### [WHAT THIS TASK INVOLVES]
Make an exact copy of the whole listing, but leave its pictures out.

### [PROVIDED INFORMATION]
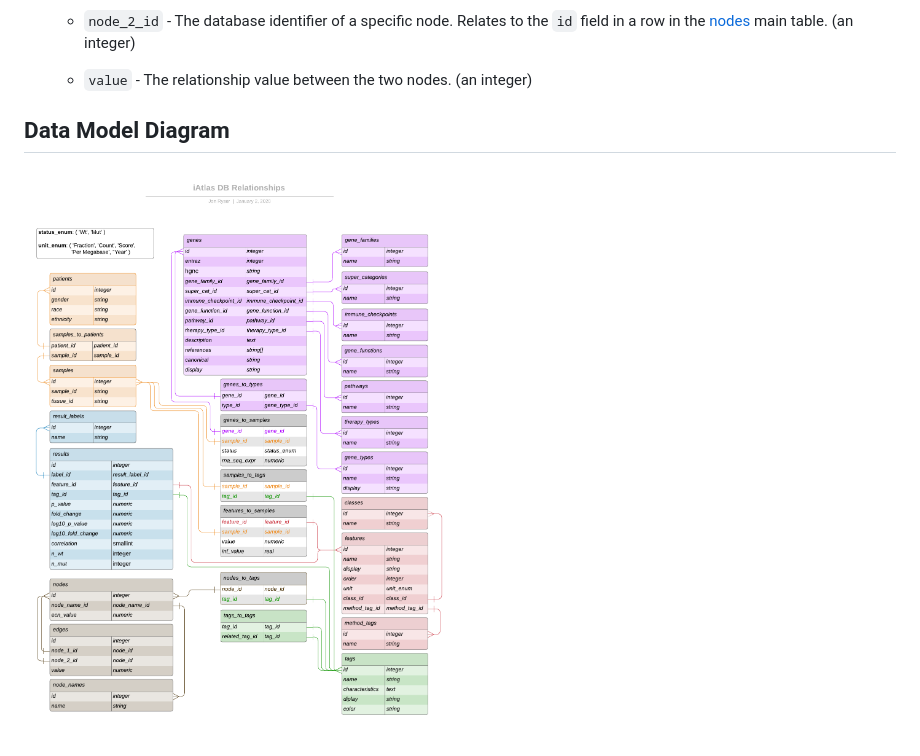
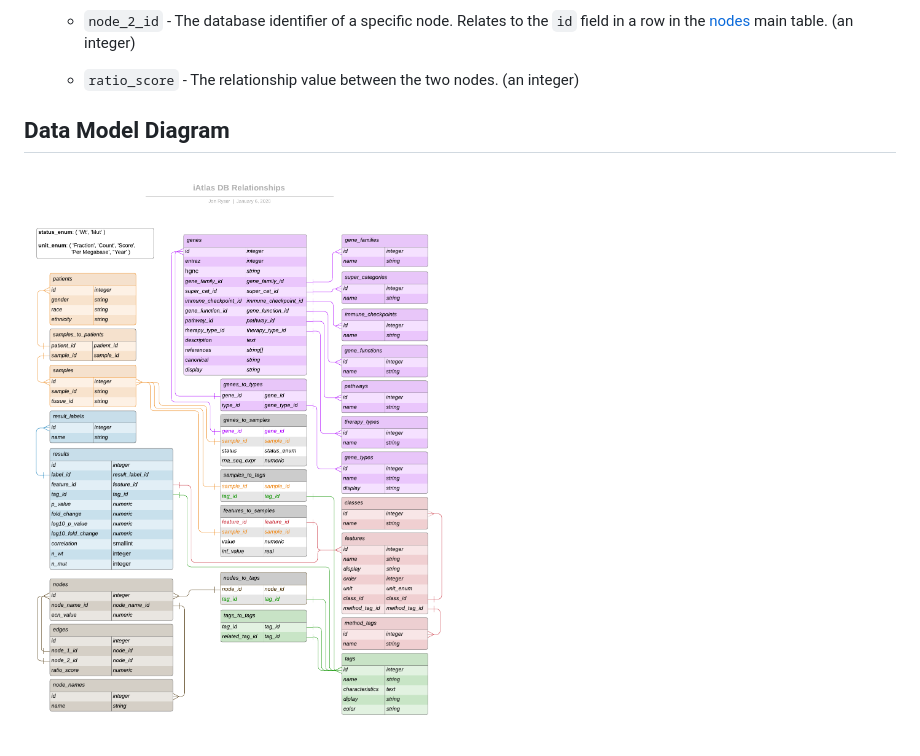
Before and after one commit to CRI-iAtlas/shiny-iatlas, a Markdown page: data_model/DATA_MODEL.md, the part around the change. Rendered like a GitHub page; pictures changed too: data_model/iAtlas_Database_Relationships.png.

Commit message:
Updated the edge value to "ratio_score" to be more explicit.

```diff
--- a/data_model/DATA_MODEL.md
+++ b/data_model/DATA_MODEL.md
@@ -397,7 +397,7 @@ The following are descriptions of each field in each table. This should be exhau
 
   - `node_2_id` - The database identifier of a specific node. Relates to the `id` field in a row in the [nodes](#nodes) main table. (an integer)
 
-  - `value` - The relationship value between the two nodes. (an integer)
+  - `ratio_score` - The relationship value between the two nodes. (an integer)
 
 ## Data Model Diagram
 
```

### [TASK RESPONSE]
Before and after one commit to CRI-iAtlas/shiny-iatlas, a Markdown page: data_model/DATA_MODEL.md, the part around the change. Rendered like a GitHub page; pictures changed too: data_model/iAtlas_Database_Relationships.png.

Commit message:
Updated the edge value to "ratio_score" to be more explicit.

```diff
--- a/data_model/DATA_MODEL.md
+++ b/data_model/DATA_MODEL.md
@@ -397,7 +397,7 @@ The following are descriptions of each field in each table. This should be exhau
 
   - `node_2_id` - The database identifier of a specific node. Relates to the `id` field in a row in the [nodes](#nodes) main table. (an integer)
 
-  - `value` - The relationship value between the two nodes. (an integer)
+  - `ratio_score` - The relationship value between the two nodes. (an integer)
 
 ## Data Model Diagram
 
```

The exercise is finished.